Archived from groups: rec.games.frp.dnd,alt.games.adnd (More info?)

Ubiquitous wrote:

>In rec.games.frp.dnd Joshua Mayfield <Alexandria.Patrick@go.com> wrote:
>
>: The light pilum is a javelin designed to bend in order to defeat an
>: opponent's shield.
>:
>: A heavy pilum is a polearm with a handguard, and possesses a thicker
>: shaft than a light pilum.
>:
>: A mantlet is a detached fortification, a wooden 7 ft. by 8 ft. wall
>: constructed on a wheeled platform that can be rolled forward to protect
>: troops from attack by archers on the castle walls. They are often employed
>: to protect siege engineers while they work.
>
>Are these real? I never heard of them before? What is their historical context?
>
>
>
I know that I've read of the two different pilum versions. Though I
don't remeber the reference. The mantlet makes perfect sense as well. I
know I'd use one if it were around. Or invent one if it weren't.
Anything to keep those missile weapons from landing on my head...

--
Tetsubo
My page: http://home.comcast.net/~tetsubo/
--------------------------------------
If fifty million people say a foolish thing, it is still a foolish thing.
-- Anatole France
Anonymous
October 26, 2004 3:22:42 PM

Archived from groups: rec.games.frp.dnd,alt.games.adnd (More info?)

In rec.games.frp.dnd Tetsubo <tetsubo@comcast.net> wrote:
: Ubiquitous wrote:

:>Are these real? I never heard of them before? What is their historical
:>context?
:>
: I know that I've read of the two different pilum versions. Though I
: don't remeber the reference. The mantlet makes perfect sense as well. I
: know I'd use one if it were around. Or invent one if it weren't.
: Anything to keep those missile weapons from landing on my head...

Apparently they were listed in Dragon magazine once, if my sources are
correct; I don't care enough to check.
October 26, 2004 6:17:48 PM

Archived from groups: rec.games.frp.dnd,alt.games.adnd (More info?)

"Tetsubo" <tetsubo@comcast.net> wrote in message
news:BsudnVHFfqcXWuDcRVn-hQ@comcast.com...
> Ubiquitous wrote:
>
> >In rec.games.frp.dnd Joshua Mayfield <Alexandria.Patrick@go.com> wrote:
> >
> >: The light pilum is a javelin designed to bend in order to defeat
an
> >: opponent's shield.
> >:
> >: A heavy pilum is a polearm with a handguard, and possesses a
thicker
> >: shaft than a light pilum.
> >:
> >: A mantlet is a detached fortification, a wooden 7 ft. by 8 ft.
wall
> >: constructed on a wheeled platform that can be rolled forward to
protect
> >: troops from attack by archers on the castle walls. They are often
employed
> >: to protect siege engineers while they work.
> >
> >Are these real?

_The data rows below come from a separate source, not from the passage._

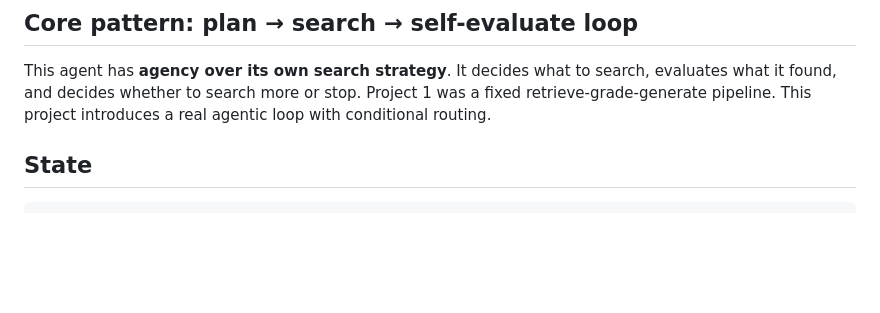
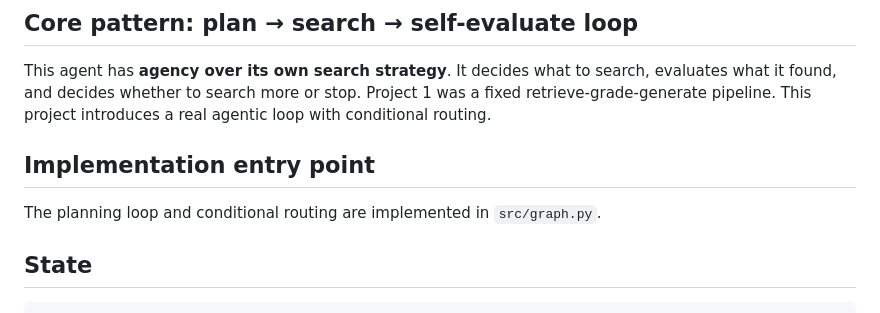
Before and after one commit to tatuliusi/project-based-study-space, a Markdown page: project-02-research-agent/ARCHITECTURE.md, the part around the change. GitHub-like rendering; blank space fills up the shorter version.

Commit message:
docs(project-02): add architecture entry point

```diff
--- a/project-02-research-agent/ARCHITECTURE.md
+++ b/project-02-research-agent/ARCHITECTURE.md
@@ -3,6 +3,10 @@
 ## Core pattern: plan → search → self-evaluate loop
 
 This agent has **agency over its own search strategy**. It decides what to search, evaluates what it found, and decides whether to search more or stop. Project 1 was a fixed retrieve-grade-generate pipeline. This project introduces a real agentic loop with conditional routing.
+
+## Implementation entry point
+
+The planning loop and conditional routing are implemented in `src/graph.py`.
 
 ## State
 
```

I never heard of them before? What is their historical
context?
> >
> >
> >
> I know that I've read of the two different pilum versions.

Polybius is the only contemporary or near contemporary source who
describes two weights of Pilum. Most scholars agree that by the time the
"snap" was added to the "bend" feature they had been standardized to one
size. Around about the time of Gaius Marius.

> Though I
> don't remeber the reference. The mantlet makes perfect sense as well. I
> know I'd use one if it were around.

Yes. Described by many authors across a wide time scale.

> Or invent one if it weren't.
> Anything to keep those missile weapons from landing on my head...
>
> --
> Tetsubo

You could always perform the Testudo, Tetsubo.
!